So I have some questions on my nuc management in rearguards to winter survivability and spring build up.
Skip to the end for the questions or a little background on my area and bees:
I'm listed as USDA zone 4a. Elevation of about 4700' (1432 m). Generally Dry I believe the average rainfall is about 14” (35 cm) of moisture. Typically have wind speeds of 75+ MPH (120+ kph) in the winter with temp reaching down to about -25f (-32 c). In the summer I will see over 100f (38 c).
I have one hive that started with a swarm out of a bee tree, located about 10 miles (16 km) from this location, in June 22 of 2014. They have been in the tree for 5-6 years and swarmed for the last 3 years or maybe they have died off and repopulated the tree this I am unaware of. My hive is consistent of all medium frames mix of foundation less, mannlake small cell plastic, and acorn drone comb.
The first year I did feed sugar syrup with LGO and spearmint to help with comb build up and winter stores. I did not realize this was considered a treatment.
Year 2 I did not feed or do any varroa management, counts or treatment. I now know that this might be a mistake and will at least do number counts next year. I am not opposed to killing off of the hive to prevent a might bomb if need be.
This past year I attempted to make some nucs off of this hive, my timing was bad and made them later in the year then I should have. The queens returned from mating flights and started laying around the 1st of august. This corresponded to the end of the main flow and a massive dearth. Robbing and death ensued.
By the time I checked on the queen and got it to stop, the three nucs that were left consisted of a queen a few larvae and maybe 50 to 100 workers. It was a very sad day.
I moved the nucs to a different location and repopulated from the main hive, a frame of sealed brood and about a frame shake of bees. This met with near disaster as I had inadvertently shook the queen from the main hive into the transfer box and had her out of the hive for over 8 hours. I had wondered why the bees had looked kill the new queen and it wasn't till I had seen the main queen on the last frame of transfer that my heart rate raised and it all began to make a little more scene.
I did move honey, nectar and near empty frames to help the bees build up, I don't believe that they did much comb building.
The last I opened the nucs was in October, by this time two of the hives had slowed on brooding. I had moved 4 partly filled nectar frames on top of them the strongest had some uncapped brood and capped honey on the top. The nucs had 16 medium frames and I would estimate 12 lb (5.5 kg) to 25 lb (11.3 kg) of honey. Good luck little bees.
So ten days ago:
I attempted to listen to the nucs with a stethoscope and knocking on it. No sound, are they dead? The last hive on the right of the picture is completely empty.
The last few days we have had a warm up and today was calm 10 mph (16kph) wind at 47 (8 c). Some bees flying.
I went to check on them. Should of had the smoker. They were not happy having the lid removed.
Nuc one still had capped honey.
Nuc two inner top frame almost empty.
Replaced it with a frame similar to this one. Getting those bees off was a pain, should have had the smoker.
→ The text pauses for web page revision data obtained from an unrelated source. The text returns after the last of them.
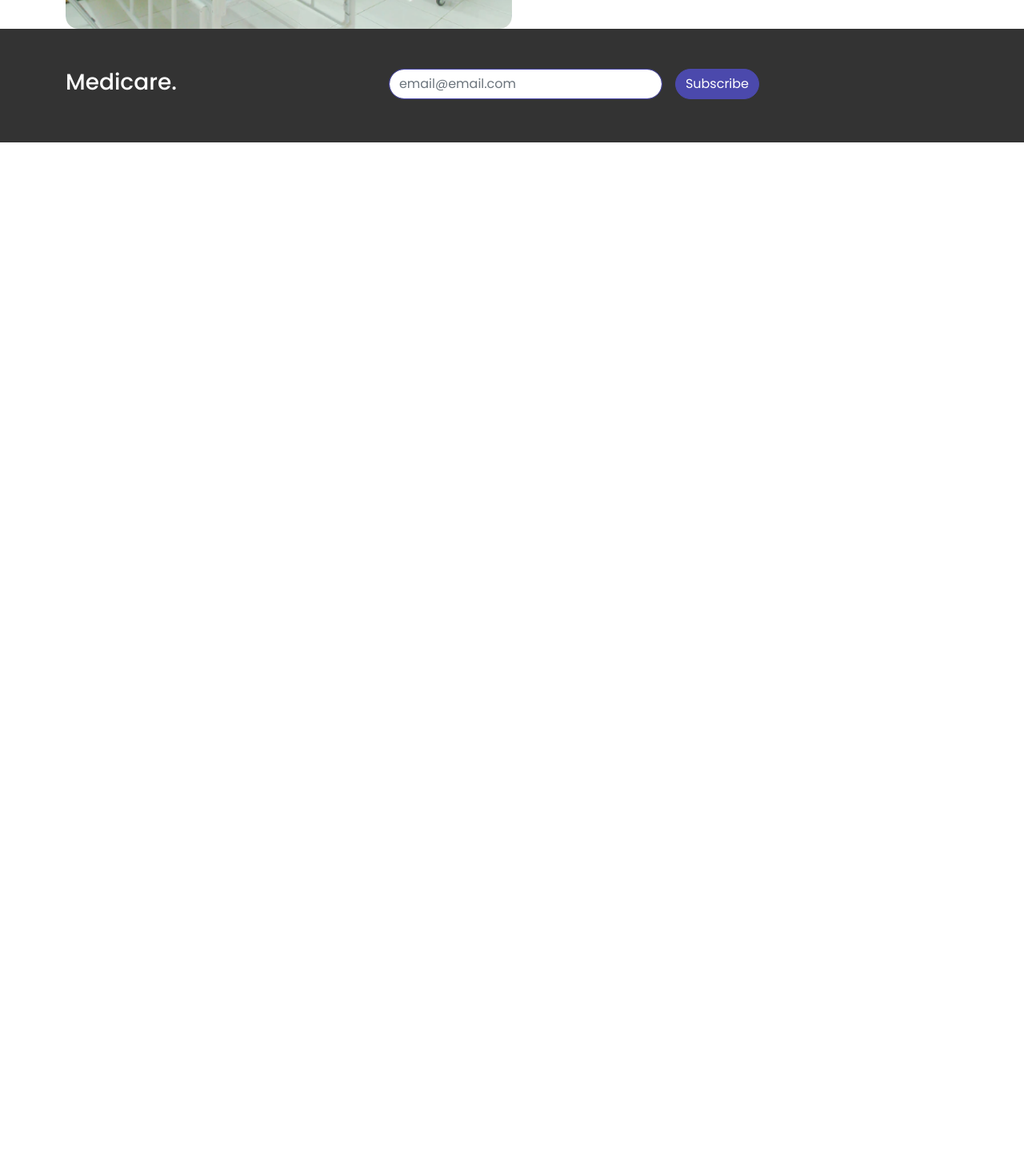
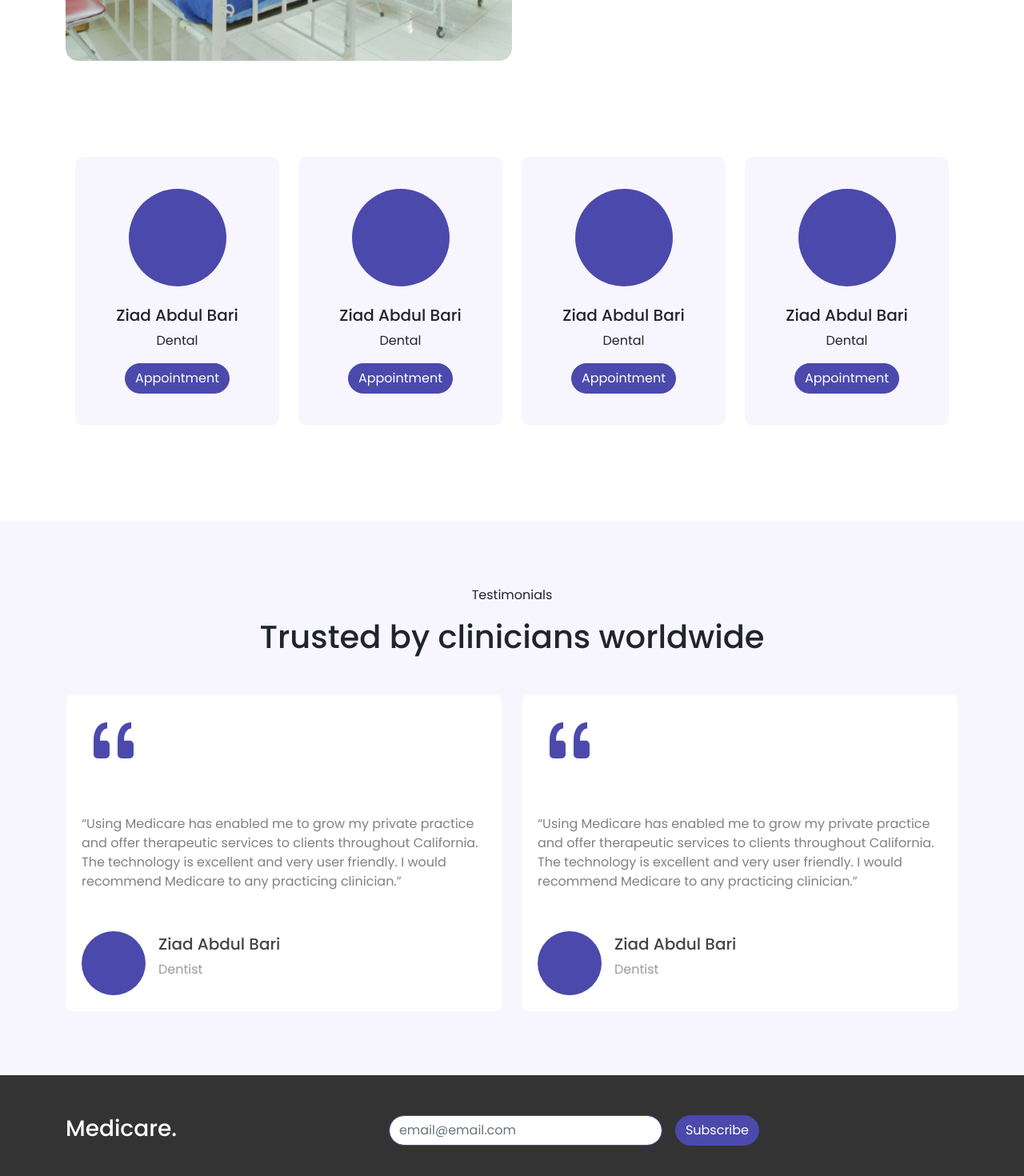
Before and after one commit to ZiadAbdulBari/medicare-frontend, a Nuxt app: page / in a window 1280 px wide. Shown: the part 2822-4292 px from the top of the page at 80% size. Before the commit the page ends 3000 px from the top, so only its background shows below. Built offline with nearby package versions, Linux system fonts and the light colour scheme.

Commit message:
home page done

```diff
--- a/pages/index.vue
+++ b/pages/index.vue
@@ -204,6 +204,116 @@
         </div>
       </div>
     </section>
+    <section>
+      <div class="container">
+          <div class="row top-space">
+            <div class="col-md-12">
+              <div class="row">
+                <div class="col-md-3">
+                  <div class="doctor">
+                      <div class="doctor-pic">
+                        <img src="" alt="">
+                      </div>
+                      <div>
+                        <h5 class="text-center mt-4">Ziad Abdul Bari</h5>
+                        <p class="text-center mt-2 mb-3">Dental</p>
+                        <button class="btn bg-color bordered-round">Appointment</button>
+                      </div>
+                  </div>
+                </div>
+                <div class="col-md-3">
+                  <div class="doctor">
+                      <div class="doctor-pic">
+                        <img src="" alt="">
+                      </div>
+                      <div>
+                        <h5 class="text-center mt-4">Ziad Abdul Bari</h5>
+                        <p class="text-center mt-2 mb-3">Dental</p>
+                        <button class="btn bg-color bordered-round">Appointment</button>
+                      </div>
+                  </div>
+                </div>
+                <div class="col-md-3">
+                  <div class="doctor">
+                      <div class="doctor-pic">
+                        <img src="" alt="">
+                      </div>
+                      <div>
+                        <h5 class="text-center mt-4">Ziad Abdul Bari</h5>
+                        <p class="text-center mt-2 mb-3">Dental</p>
+                        <button class="btn bg-color bordered-round">Appointment</button>
+                      </div>
+                  </div>
+                </div>
+                <div class="col-md-3">
+                  <div class="doctor">
+                      <div class="doctor-pic">
+                        <img src="" alt="">
+                      </div>
+                      <div>
+                        <h5 class="text-center mt-4">Ziad Abdul Bari</h5>
+                        <p class="text-center mt-2 mb-3">Dental</p>
+                        <button class="btn bg-color bordered-round">Appointment</button>
+                      </div>
+                  </div>
+                </div>
+              </div>
+            </div>
+          </div>
+      </div>
+    </section>
+    <section class="common-bg-color">
+      <div class="container">
+        <div class="content-wrapper">
+          <p class="text-center">Testimonials</p>
+          <h1 class="text-center mb-5">Trusted by clinicians worldwide</h1>
+          <div class="row">
+            <div class="col-md-12">
+              <div class="row">
+                <div class="col-md-6">
+                  <div class="feedback-wrapper">
+                    <div class="quote-icon">
+                      <svg xmlns="http://www.w3.org/2000/svg" width="16" height="16" fill="#4B49AC" class="bi bi-quote" viewBox="0 0 16 16">
+                        <path d="M12 12a1 1 0 0 0 1-1V8.558a1 1 0 0 0-1-1h-1.388c0-.351.021-.703.062-1.054.062-.372.166-.703.31-.992.145-.29.331-.517.559-.683.227-.186.516-.279.868-.279V3c-.579 0-1.085.124-1.52.372a3.322 3.322 0 0 0-1.085.992 4.92 4.92 0 0 0-.62 1.458A7.712 7.712 0 0 0 9 7.558V11a1 1 0 0 0 1 1h2Zm-6 0a1 1 0 0 0 1-1V8.558a1 1 0 0 0-1-1H4.612c0-.351.021-.703.062-1.054.062-.372.166-.703.31-.992.145-.29.331-.517.559-.683.227-.186.516-.279.868-.279V3c-.579 0-1.085.124-1.52.372a3.322 3.322 0 0 0-1.085.992 4.92 4.92 0 0 0-.62 1.458A7.712 7.712 0 0 0 3 7.558V11a1 1 0 0 0 1 1h2Z"/>
+                      </svg>
+                    </div>
+                    <div class="feedback">
+                      <p>“Using Medicare has enabled me to grow my private practice and offer therapeutic services to clients throughout California. The technology is excellent and very user friendly. I would recommend Medicare to any practicing clinician.”</p>
+                    </div>
+                    <div class="d-flex align-items-center">
+                      <div class="user-img"></div>
+                      <div class="ms-3">
+                        <h5 class="user-name">Ziad Abdul Bari</h5>
+                        <p class="possition">Dentist</p>
+                      </div>
+                    </div>
+                  </div>
+                </div>
+                <div class="col-md-6">
+                  <div class="feedback-wrapper">
+                    <div class="quote-icon">
+                      <svg xmlns="http://www.w3.org/2000/svg" width="16" height="16" fill="#4B49AC" class="bi bi-quote" viewBox="0 0 16 16">
+                        <path d="M12 12a1 1 0 0 0 1-1V8.558a1 1 0 0 0-1-1h-1.388c0-.351.021-.703.062-1.054.062-.372.166-.703.31-.992.145-.29.331-.517.559-.683.227-.186.516-.279.868-.279V3c-.579 0-1.085.124-1.52.372a3.322 3.322 0 0 0-1.085.992 4.92 4.92 0 0 0-.62 1.458A7.712 7.712 0 0 0 9 7.558V11a1 1 0 0 0 1 1h2Zm-6 0a1 1 0 0 0 1-1V8.558a1 1 0 0 0-1-1H4.612c0-.351.021-.703.062-1.054.062-.372.166-.703.31-.992.145-.29.331-.517.559-.683.227-.186.516-.279.868-.279V3c-.579 0-1.085.124-1.52.372a3.322 3.322 0 0 0-1.085.992 4.92 4.92 0 0 0-.62 1.458A7.712 7.712 0 0 0 3 7.558V11a1 1 0 0 0 1 1h2Z"/>
+                      </svg>
+                    </div>
+                    <div class="feedback">
+                      <p>“Using Medicare has enabled me to grow my private practice and offer therapeutic services to clients throughout California. The technology is excellent and very user friendly. I would recommend Medicare to any practicing clinician.”</p>
+                    </div>
+                    <div class="d-flex align-items-center">
+                      <div class="user-img"></div>
+                      <div class="ms-3">
+                        <h5 class="user-name">Ziad Abdul Bari</h5>
+                        <p class="possition">Dentist</p>
+                      </div>
+                    </div>
+                  </div>
+                </div>
+              </div>
+            </div>
+          </div>
+        </div>
+      </div>
+    </section>
   </div>
 
 </template>
--- a/static/css/style.css
+++ b/static/css/style.css
@@ -19,6 +19,10 @@ label:focus,
 .bg-color{
     background-color: #4B49AC;
     color: white;
+}
+.btn:hover{
+    border: 1px solid #4B49AC!important;
+    color: rgb(3, 3, 3);
 }
 .bordered-round{
     border: 1px solid #4B49AC;
@@ -96,5 +100,46 @@ body{
     margin-bottom: 40px;
 }
 .top-space{
-    margin-top: 80px;
+    margin: 120px 0;
+
 }
+.doctor-pic{
+    width: 122px;
+    height: 122px;
+    background-color: #4B49AC;
+    border-radius: 50%;
+    margin: 0 auto;
+}
+.doctor{
+    background-color: #F7F6FE;
+    padding: 40px 0;
+    border-radius: 10px;
+    margin: 0 auto;
+    text-align: center;
+}
+
+.bi-quote{
+    height: 80px;
+    width: 80px;
+}
+.feedback-wrapper{
+    background-color: white;
+    border-radius: 10px;
+    padding: 20px;
+}
+.feedback{
+    color: #3333339d;
+    margin: 50px 0;
+}
+.possition{
+    color: #3333337d;
+}
+.user-img{
+    height: 80px;
+    width: 80px;
+    background-color: #4B49AC;
+    border-radius: 50%;
+}
+.user-name{
+    color: #333333e9;
+}
```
Hope I didn't kill the Queen not that I saw her.
Nuc thee still have some capped honey on the top it can bee seen in the lower middle of the pic.
How do my nucs look in regards to population?
How often should I be monitoring the honey reserves in the nucs?
In my area I estimate that I'm still a month or two from flowers in the area and last frost is not expected until the first of June. Last year I saw fully developed drones near the end of April.
What would be a good estimate for adding ultra bee patties and syrup if weather is failing to produce or to really help the bees explode?
Thanks in advance for your help and advice.